The first movement opens gently but then sets off dramatically in the ensuing allegro. The repeat is taken, giving the structure the right balance. The symphony is fantastic and so is the recording. The clarity of detail is truly astonishing. I have no idea how the microphones were set up but quite frankly that doesn’t matter. This sounds uncannily like a live orchestra. The opening of Un bal is a delight with the harps placed left and right. The effect is exhilarating. One minor quibble relates to the very end of the movement which sounds a bit strange - there’s a peculiar overhang to the final chord, as if some of the instruments hadn’t been dampened quickly enough (harps, maybe?). The Scène aux champs is delivered as a true adagio with the cor anglais and oboe calls set back most realistically. The string playing is flexible and the timbre is deep and sonorous. The timpani rolls near the end sound just as they should - distant thunder threatening the pastoral scene. The Marche au supplice is, thank goodness, a march and not a trot. Those French bassoons have a field day and the trombones produce a superb rasp in the lower register. The repeat is also taken. A word or two is in order here about the percussion section which is most realistically caught. The timpani and bass drum cut through superbly without disrupting proceedings and those delicate cymbal strokes sound totally natural. So, we go onwards to the final Dream of a Witches’ Sabbath. This has some magical touches to it in the quieter, more sinister passages. The Dies Irae with its tolling bells is pretty disturbing and the growling lower strings add to the effect. There’s always something of a debate about the bells used in this movement. Here we have tubular bells. That’s no problem for me but if this is an issue and it puts some people off then it’s a great shame. Everything else is immaculate. Slatkin really goes for it towards the end with an overpowering bass drum and full throated brass bringing the work to a fittingly brilliant and satisfying conclusion.

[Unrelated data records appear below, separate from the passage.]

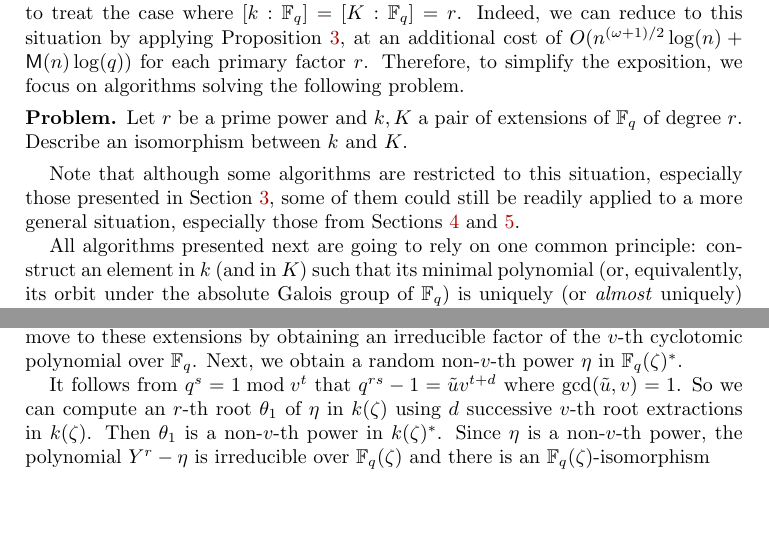
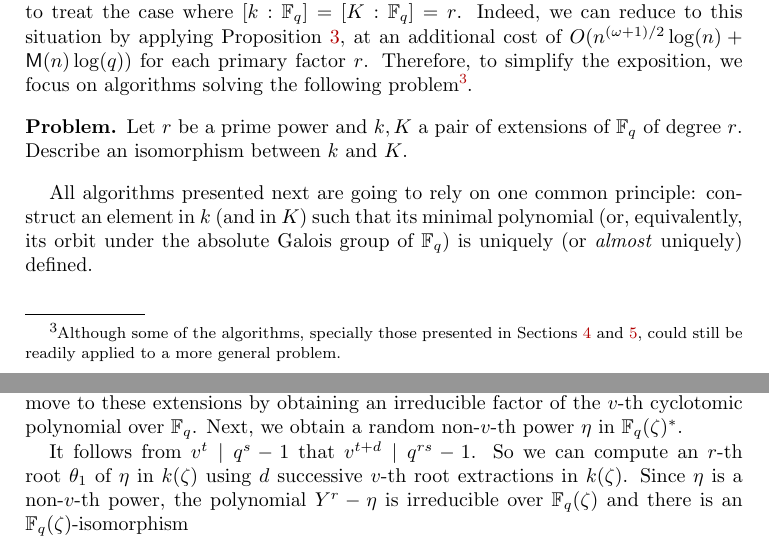
Before and after one commit to defeo/ffisom, a LaTeX document (paper/ffisom.tex): two parts of pages 10 and 18 of 33, joined at a grey line, cut so that both start at the same text, the shorter picture padded with empty space. Compiled offline with pdfLaTeX.

Commit message:
Fix section 3.3

```diff
--- a/paper/ffisom.tex
+++ b/paper/ffisom.tex
@@ -871,19 +871,15 @@ Indeed, we can reduce to this situation by applying
 Proposition~\ref{prop:subfield}, at an additional cost of
 $O(n^{(\omega+1)/2}\log(n) + \MM(n)\log(q))$ for each primary factor~$r$.
 Therefore, to simplify the exposition, we focus on algorithms
-solving the following problem.
+solving the following problem\footnote{Although some of the algorithms, specially
+those presented in Sections \ref{sec:rains-algorithm} and \ref{sec:rains-elliptic},
+could still be readily applied to a more general problem.}.
 \begin{problem}
 \label{prob:embedding}
 Let $r$ be a prime power and $k, K$ a pair of extensions of $\F_q$
 of degree $r$.
 Describe an isomorphism between $k$ and $K$.
 \end{problem}
-Note that although some algorithms are restricted to this situation,
-especially those presented in Section~\ref{sec:kummer},
-some of them could still be readily applied to a more general situation,
-especially those from Sections~\ref{sec:rains-algorithm}
-and~\ref{sec:rains-elliptic}.
-
 All algorithms presented next are going to rely on one common
 principle: construct an element in $k$ (and in $K$) such that its
 minimal polynomial (or, equivalently, its orbit under the absolute
@@ -1512,11 +1508,10 @@ field extensions $\F_q(\zeta) / \F_q, k(\zeta) / k, K(\zeta) / K$ are all of deg
 these extensions by obtaining an irreducible factor of the $v$-th cyclotomic polynomial over
 $\F_q$. Next, we obtain a random non-$v$-th power $\eta$ in $\F_q(\zeta)^*$.
 
-It follows from $q^s = 1 \bmod v^t$ that $q^{rs} - 1 = \tilde{u}v^{t + d}$ where $\gcd(\tilde{u},
-v) = 1$. So we can compute an $r$-th root $\theta_1$ of $\eta$ in $k(\zeta)$ using $d$ successive
-$v$-th root extractions in $k(\zeta)$. Then $\theta_1$ is a non-$v$-th power in $k(\zeta)^*$. Since
-$\eta$ is a non-$v$-th power, the polynomial $Y^r - \eta$ is irreducible over $\F_q(\zeta)$ and
-there is an $\F_q(\zeta)$-isomorphism
+It follows from $v^t \mid q^s - 1$ that $v^{t + d} \mid q^{rs} - 1$. So we can compute an $r$-th
+root $\theta_1$ of $\eta$ in $k(\zeta)$ using $d$ successive $v$-th root extractions in $k(\zeta)$.
+Since $\eta$ is a non-$v$-th power, the polynomial $Y^r - \eta$ is irreducible over $\F_q(\zeta)$
+and there is an $\F_q(\zeta)$-isomorphism
 \[ \F_q(\zeta)(\theta_1) \xrightarrow{\sim} \F_q(\zeta)[Y] / (Y^r - \eta) \]
 that sends $\theta_1$ to $Y$. From this we see that $\F_q(\theta)$ and $k(\zeta)$ have the same
 degree over $\F_q$, and hence $\F_q(\theta_1) = k(\zeta)$. Similarly, we find $\theta_2 \in
```
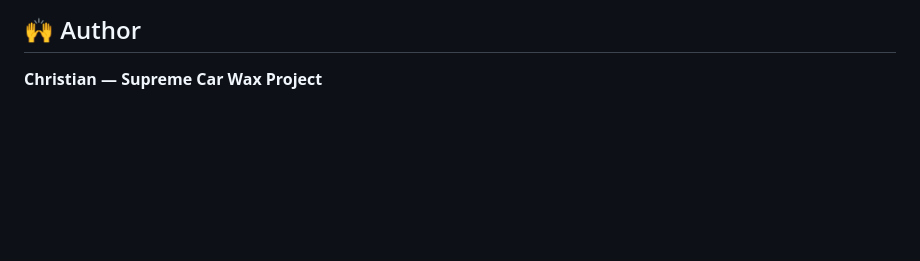
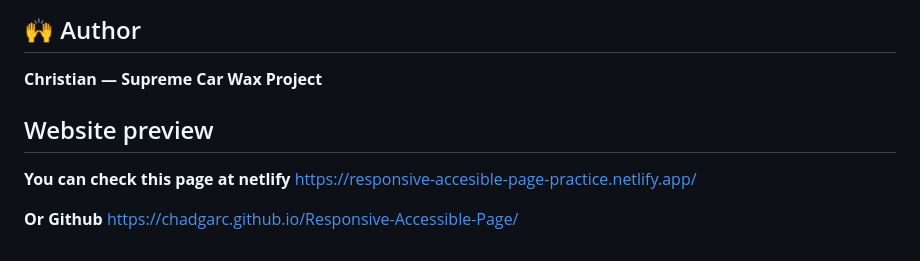
Before and after one commit to chadgarc/Responsive-Accessible-Page, a Markdown page: README.md, the part around the change. GitHub-like rendering; blank space fills up the shorter version.

Commit message:
Updated README.md, link to git and netlify added for page preview

```diff
--- a/README.md
+++ b/README.md
@@ -158,3 +158,11 @@ This project is for educational purposes.
 ## 🙌 Author
 
 **Christian — Supreme Car Wax Project**
+
+## Website preview
+
+**You can check this page at netlify**
+https://responsive-accesible-page-practice.netlify.app/
+
+**Or Github**
+https://chadgarc.github.io/Responsive-Accessible-Page/
```
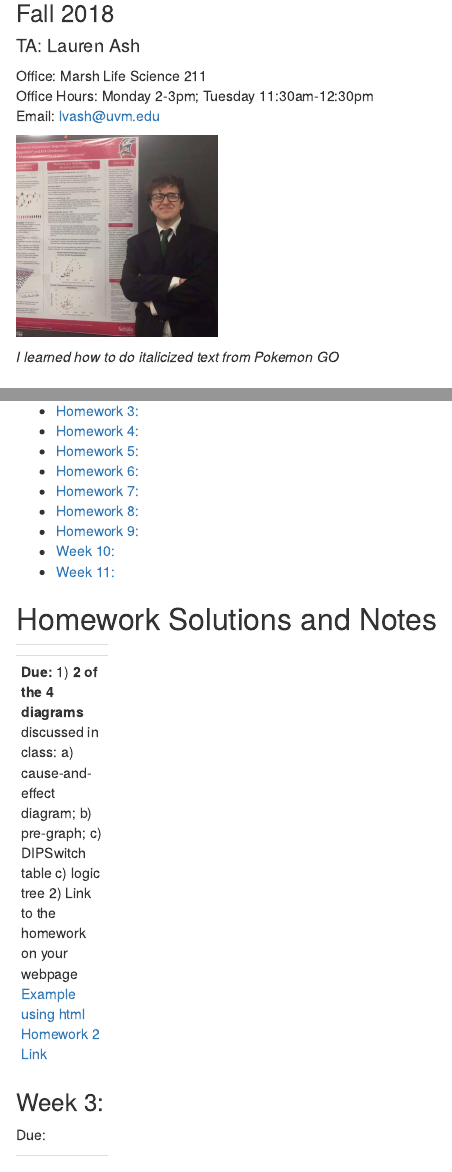
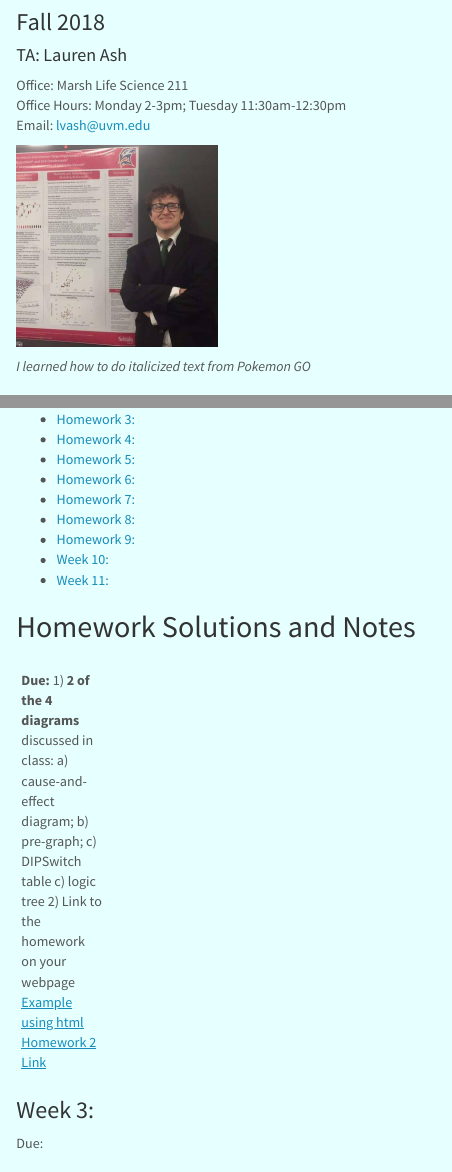
Before and after one commit to sfrosenb/RosenblattBio381, an R Markdown document (index.Rmd): the page in a window 1100 px wide, from 190 px down before the commit and from 180 px down after it, so that both start at the same text, and a second part further down, joined at a grey line. Rendered offline with R 4.5, knitr and Pandoc, with nearby package versions.

Commit message:
Changed color, theme, and added some things

```diff
--- a/index.Rmd
+++ b/index.Rmd
@@ -2,5 +2,7 @@
 title: "Homepage"
 author: "Sam Rosenblatt"
 date: "8/29/2018"
-
+output:
+  html_document:
+    theme: lumen
 ---
```
Also changed, not shown: index.html, index.Rmd (3 more changed lines).
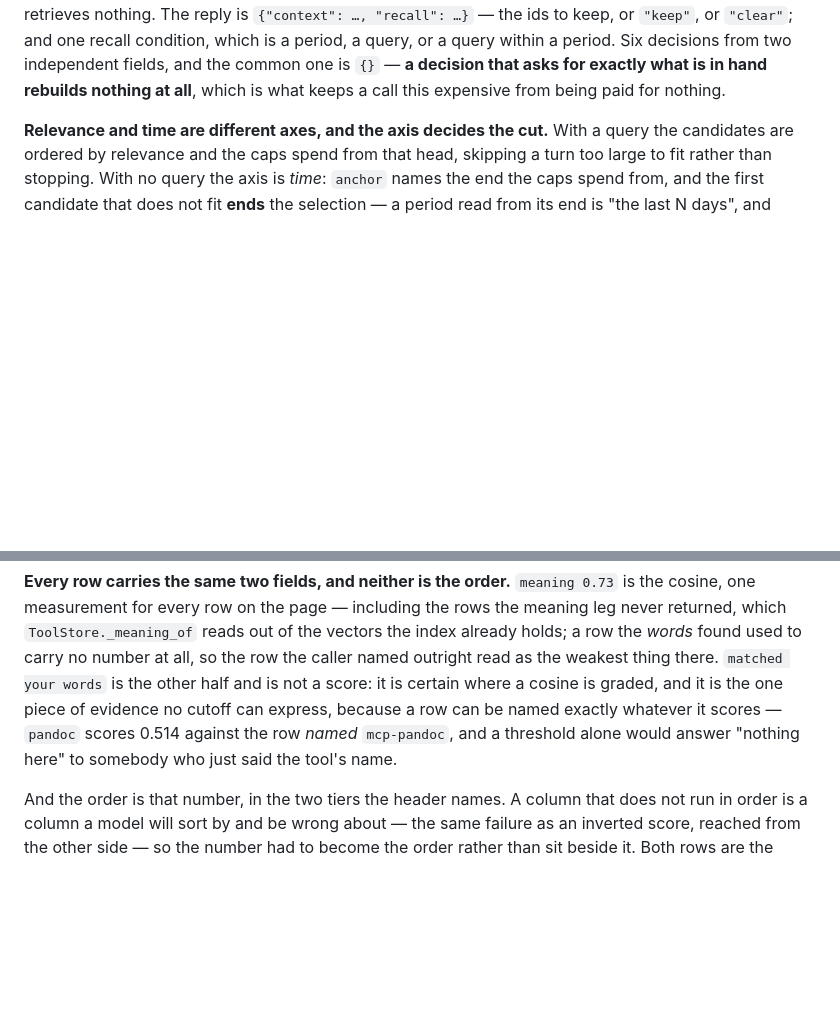
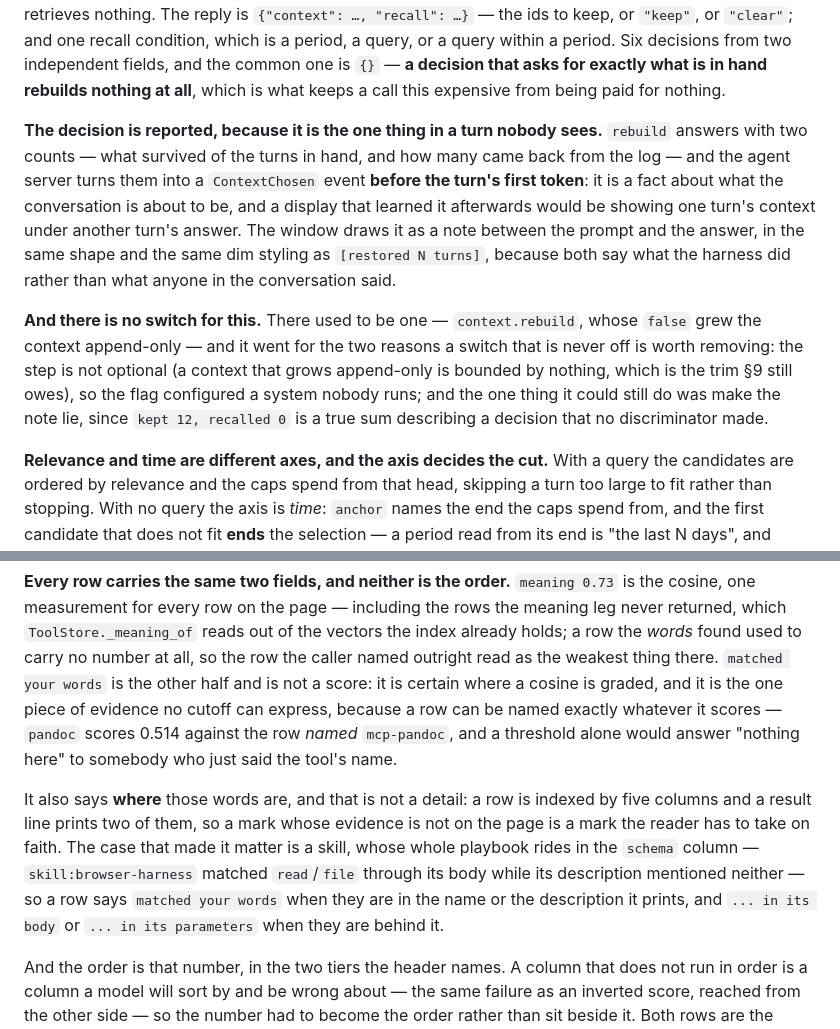
Before and after one commit to juzcn/slife2, a Markdown page: DESIGN.md, 2 parts joined by grey strips. Drawn GitHub-style; blank space fills up the shorter version.

Commit message:
docs(design): the mark's evidence, and the decision nobody sees
§8 gains what `matched your words` had to start saying — whether the words are in
the printed line or behind it, argued from the skill whose playbook rides in the
`schema` column.

§5.1 gains the two counts and why they are reported before the turn's first
token, and why there is no longer a switch: a flag that is never off configures a
system nobody runs, and the one thing it could still do was make the note lie.

Co-Authored-By: Claude Code <noreply@anthropic.com>

```diff
--- a/DESIGN.md
+++ b/DESIGN.md
@@ -471,6 +471,24 @@ a query within a period. Six decisions from two independent fields, and the
 common one is `{}` — **a decision that asks for exactly what is in hand rebuilds
 nothing at all**, which is what keeps a call this expensive from being paid for
 nothing.
+
+**The decision is reported, because it is the one thing in a turn nobody sees.**
+`rebuild` answers with two counts — what survived of the turns in hand, and how
+many came back from the log — and the agent server turns them into a
+`ContextChosen` event **before the turn's first token**: it is a fact about what
+the conversation is about to be, and a display that learned it afterwards would be
+showing one turn's context under another turn's answer. The window draws it as a
+note between the prompt and the answer, in the same shape and the same dim
+styling as `[restored N turns]`, because both say what the harness did rather than
+what anyone in the conversation said.
+
+**And there is no switch for this.** There used to be one — `context.rebuild`,
+whose `false` grew the context append-only — and it went for the two reasons a
+switch that is never off is worth removing: the step is not optional (a context
+that grows append-only is bounded by nothing, which is the trim §9 still owes), so
+the flag configured a system nobody runs; and the one thing it could still do was
+make the note lie, since `kept 12, recalled 0` is a true sum describing a decision
+that no discriminator made.
 
 **Relevance and time are different axes, and the axis decides the cut.** With a
 query the candidates are ordered by relevance and the caps spend from that head,
@@ -1185,6 +1203,15 @@ express, because a row can be named exactly whatever it scores — `pandoc` scor
 0.514 against the row *named* `mcp-pandoc`, and a threshold alone would answer
 "nothing here" to somebody who just said the tool's name.
 
+It also says **where** those words are, and that is not a detail: a row is
+indexed by five columns and a result line prints two of them, so a mark whose
+evidence is not on the page is a mark the reader has to take on faith. The case
+that made it matter is a skill, whose whole playbook rides in the `schema` column
+— `skill:browser-harness` matched `read`/`file` through its body while its
+description mentioned neither — so a row says `matched your words` when they are
+in the name or the description it prints, and `... in its body` or `... in its
+parameters` when they are behind it.
+
 And the order is that number, in the two tiers the header names. A column that
 does not run in order is a column a model will sort by and be wrong about — the
 same failure as an inverted score, reached from the other side — so the number
```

By way of a bonus there is a second version of Un bal included with a cornet obbligato. This is a novelty item and the cornet part is expertly despatched but maybe it could have been replaced by a second overture instead. However, anyone buying this CD will be buying it for the Symphonie Fantastique. This is a natural, sophisticated, glowing performance captured in the finest sound I’ve ever heard given to the work. It’s one of the best versions now available and at bargain price it must not be overlooked. I struggle to think of a version that offers better playing. An absolute winner.
John Whitmore

Great performance and magnificent sound. 

Support us financially by purchasing this disc from: